--- Provided material Enclosed Below ---

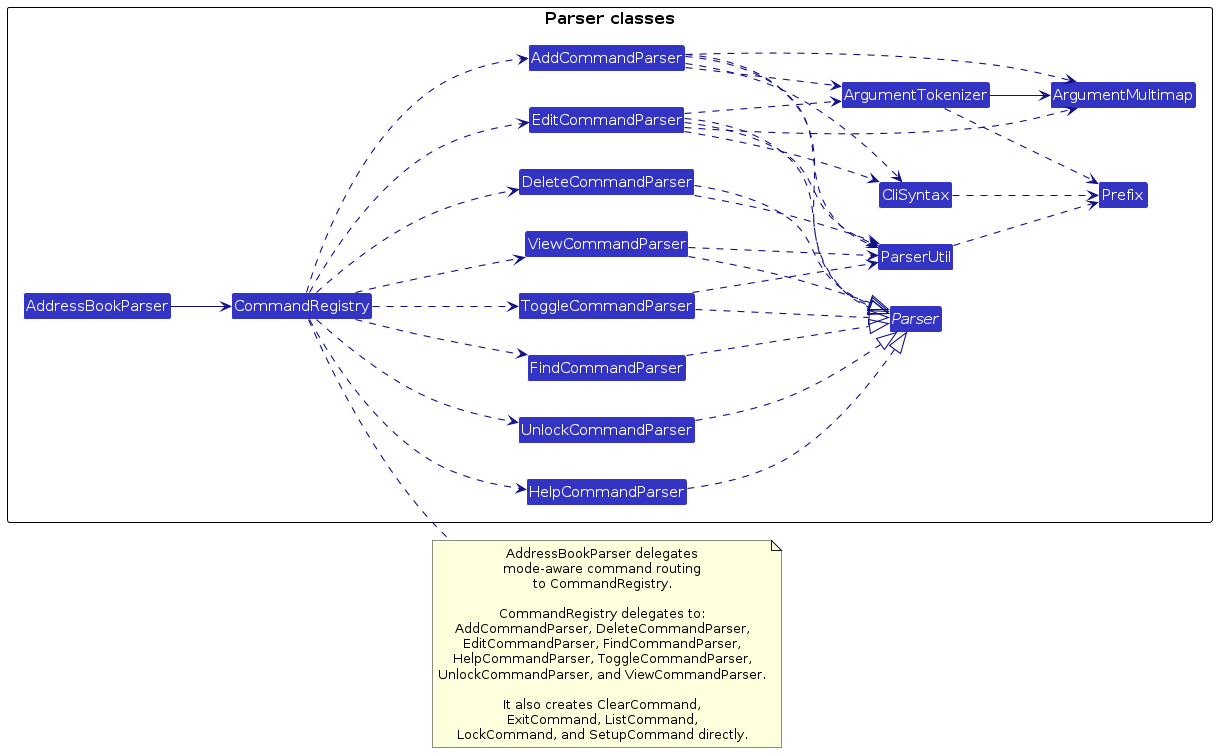
AY2526S2-CS2103T-T15-2/tp keeps this PlantUML diagram as diagrams/ParserClasses.png. Above is the earlier version. Its source is kept beside it as diagrams/ParserClasses.puml.
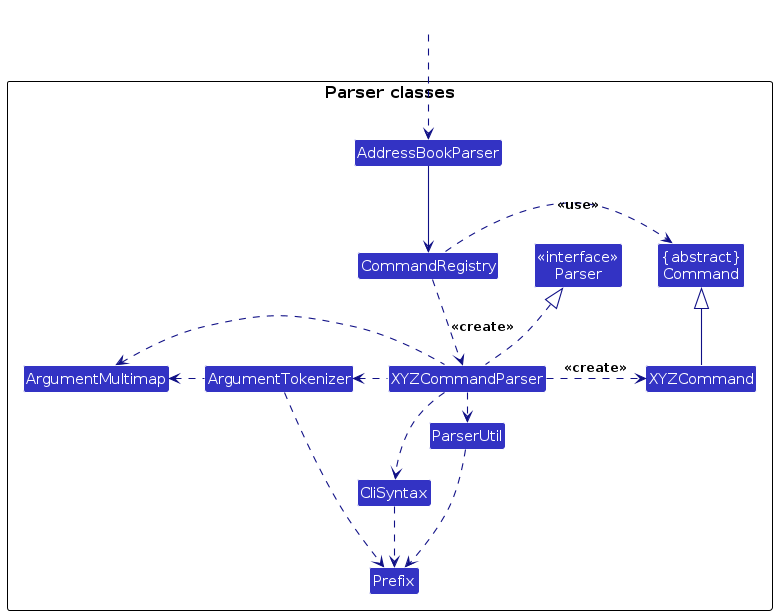
The same diagram one commit later.

Change to the diagram source:
```diff
@@ -3,79 +3,44 @@
 skinparam arrowThickness 1.1
 skinparam arrowColor LOGIC_COLOR_T4
 skinparam classBackgroundColor LOGIC_COLOR
-left to right direction
+skinparam classBackgroundColor<<ghost>> transparent
+skinparam classBorderColor<<ghost>> transparent
+skinparam classFontColor<<ghost>> transparent
+hide stereotype
 
 package "Parser classes" {
-    interface Parser
+    class "<<interface>>\nParser" as Parser
     class AddressBookParser
     class CommandRegistry
-    class AddCommandParser
-    class DeleteCommandParser
-    class EditCommandParser
-    class FindCommandParser
-    class HelpCommandParser
-    class ToggleCommandParser
-    class UnlockCommandParser
-    class ViewCommandParser
+    class XYZCommandParser
+    class "{abstract}\nCommand" as Command
+    class XYZCommand
+    class ArgumentMultimap
     class ArgumentTokenizer
-    class ArgumentMultimap
+    class CliSyntax
     class ParserUtil
-    class CliSyntax
     class Prefix
 }
 
-AddressBookParser --> CommandRegistry
+class IncomingArrow <<ghost>>
 
-AddCommandParser ..|> Parser
-DeleteCommandParser ..|> Parser
-EditCommandParser ..|> Parser
-FindCommandParser ..|> Parser
-HelpCommandParser ..|> Parser
-ToggleCommandParser ..|> Parser
-UnlockCommandParser ..|> Parser
-ViewCommandParser ..|> Parser
+IncomingArrow .down.> AddressBookParser
+AddressBookParser -down-> CommandRegistry
 
-CommandRegistry ..> AddCommandParser
-CommandRegistry ..> DeleteCommandParser
-CommandRegistry ..> EditCommandParser
-CommandRegistry ..> FindCommandParser
-CommandRegistry ..> HelpCommandParser
-CommandRegistry ..> ToggleCommandParser
-CommandRegistry ..> UnlockCommandParser
-CommandRegistry ..> ViewCommandParser
+XYZCommandParser .up.|> Parser
+CommandRegistry .down.> XYZCommandParser : <<create>>
+CommandRegistry .right.> Command : <<use>>
 
-AddCommandParser ..> ArgumentTokenizer
-AddCommandParser ..> ArgumentMultimap
-AddCommandParser ..> ParserUtil
-AddCommandParser ..> CliSyntax
+XYZCommandParser .left.> ArgumentMultimap
+XYZCommandParser .left.> ArgumentTokenizer
+XYZCommandParser .down.> CliSyntax
+XYZCommandParser .right.> ParserUtil
+XYZCommandParser .right.> XYZCommand : <<create>>
 
-EditCommandParser ..> ArgumentTokenizer
-EditCommandParser ..> ArgumentMultimap
-EditCommandParser ..> ParserUtil
-EditCommandParser ..> CliSyntax
+ArgumentTokenizer .left.> ArgumentMultimap
+ArgumentTokenizer .down.> Prefix
+CliSyntax .down.> Prefix
+ParserUtil .down.> Prefix
 
-DeleteCommandParser ..> ParserUtil
-ToggleCommandParser ..> ParserUtil
-ViewCommandParser ..> ParserUtil
-
-ArgumentTokenizer --> ArgumentMultimap
-ArgumentTokenizer ..> Prefix
-CliSyntax ..> Prefix
-ParserUtil ..> Prefix
-
-note right of CommandRegistry
-  AddressBookParser delegates
-  mode-aware command routing
-  to CommandRegistry.
-
-  CommandRegistry delegates to:
-  AddCommandParser, DeleteCommandParser,
-  EditCommandParser, FindCommandParser,
-  HelpCommandParser, ToggleCommandParser,
-  UnlockCommandParser, and ViewCommandParser.
-
-  It also creates ClearCommand,
-  ExitCommand, ListCommand,
-  LockCommand, and SetupCommand directly.
-end note
+XYZCommand -up-|> Command
 @enduml
```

--- End of Enclosed Provided material ---

- **Your goal**:
Reprint every record exactly and skip the pictures.

- **Exercise solution**:
AY2526S2-CS2103T-T15-2/tp keeps this PlantUML diagram as diagrams/ParserClasses.png. Above is the earlier version. Its source is kept beside it as diagrams/ParserClasses.puml.
The same diagram one commit later.

Change to the diagram source:
```diff
@@ -3,79 +3,44 @@
 skinparam arrowThickness 1.1
 skinparam arrowColor LOGIC_COLOR_T4
 skinparam classBackgroundColor LOGIC_COLOR
-left to right direction
+skinparam classBackgroundColor<<ghost>> transparent
+skinparam classBorderColor<<ghost>> transparent
+skinparam classFontColor<<ghost>> transparent
+hide stereotype
 
 package "Parser classes" {
-    interface Parser
+    class "<<interface>>\nParser" as Parser
     class AddressBookParser
     class CommandRegistry
-    class AddCommandParser
-    class DeleteCommandParser
-    class EditCommandParser
-    class FindCommandParser
-    class HelpCommandParser
-    class ToggleCommandParser
-    class UnlockCommandParser
-    class ViewCommandParser
+    class XYZCommandParser
+    class "{abstract}\nCommand" as Command
+    class XYZCommand
+    class ArgumentMultimap
     class ArgumentTokenizer
-    class ArgumentMultimap
+    class CliSyntax
     class ParserUtil
-    class CliSyntax
     class Prefix
 }
 
-AddressBookParser --> CommandRegistry
+class IncomingArrow <<ghost>>
 
-AddCommandParser ..|> Parser
-DeleteCommandParser ..|> Parser
-EditCommandParser ..|> Parser
-FindCommandParser ..|> Parser
-HelpCommandParser ..|> Parser
-ToggleCommandParser ..|> Parser
-UnlockCommandParser ..|> Parser
-ViewCommandParser ..|> Parser
+IncomingArrow .down.> AddressBookParser
+AddressBookParser -down-> CommandRegistry
 
-CommandRegistry ..> AddCommandParser
-CommandRegistry ..> DeleteCommandParser
-CommandRegistry ..> EditCommandParser
-CommandRegistry ..> FindCommandParser
-CommandRegistry ..> HelpCommandParser
-CommandRegistry ..> ToggleCommandParser
-CommandRegistry ..> UnlockCommandParser
-CommandRegistry ..> ViewCommandParser
+XYZCommandParser .up.|> Parser
+CommandRegistry .down.> XYZCommandParser : <<create>>
+CommandRegistry .right.> Command : <<use>>
 
-AddCommandParser ..> ArgumentTokenizer
-AddCommandParser ..> ArgumentMultimap
-AddCommandParser ..> ParserUtil
-AddCommandParser ..> CliSyntax
+XYZCommandParser .left.> ArgumentMultimap
+XYZCommandParser .left.> ArgumentTokenizer
+XYZCommandParser .down.> CliSyntax
+XYZCommandParser .right.> ParserUtil
+XYZCommandParser .right.> XYZCommand : <<create>>
 
-EditCommandParser ..> ArgumentTokenizer
-EditCommandParser ..> ArgumentMultimap
-EditCommandParser ..> ParserUtil
-EditCommandParser ..> CliSyntax
+ArgumentTokenizer .left.> ArgumentMultimap
+ArgumentTokenizer .down.> Prefix
+CliSyntax .down.> Prefix
+ParserUtil .down.> Prefix
 
-DeleteCommandParser ..> ParserUtil
-ToggleCommandParser ..> ParserUtil
-ViewCommandParser ..> ParserUtil
-
-ArgumentTokenizer --> ArgumentMultimap
-ArgumentTokenizer ..> Prefix
-CliSyntax ..> Prefix
-ParserUtil ..> Prefix
-
-note right of CommandRegistry
-  AddressBookParser delegates
-  mode-aware command routing
-  to CommandRegistry.
-
-  CommandRegistry delegates to:
-  AddCommandParser, DeleteCommandParser,
-  EditCommandParser, FindCommandParser,
-  HelpCommandParser, ToggleCommandParser,
-  UnlockCommandParser, and ViewCommandParser.
-
-  It also creates ClearCommand,
-  ExitCommand, ListCommand,
-  LockCommand, and SetupCommand directly.
-end note
+XYZCommand -up-|> Command
 @enduml
```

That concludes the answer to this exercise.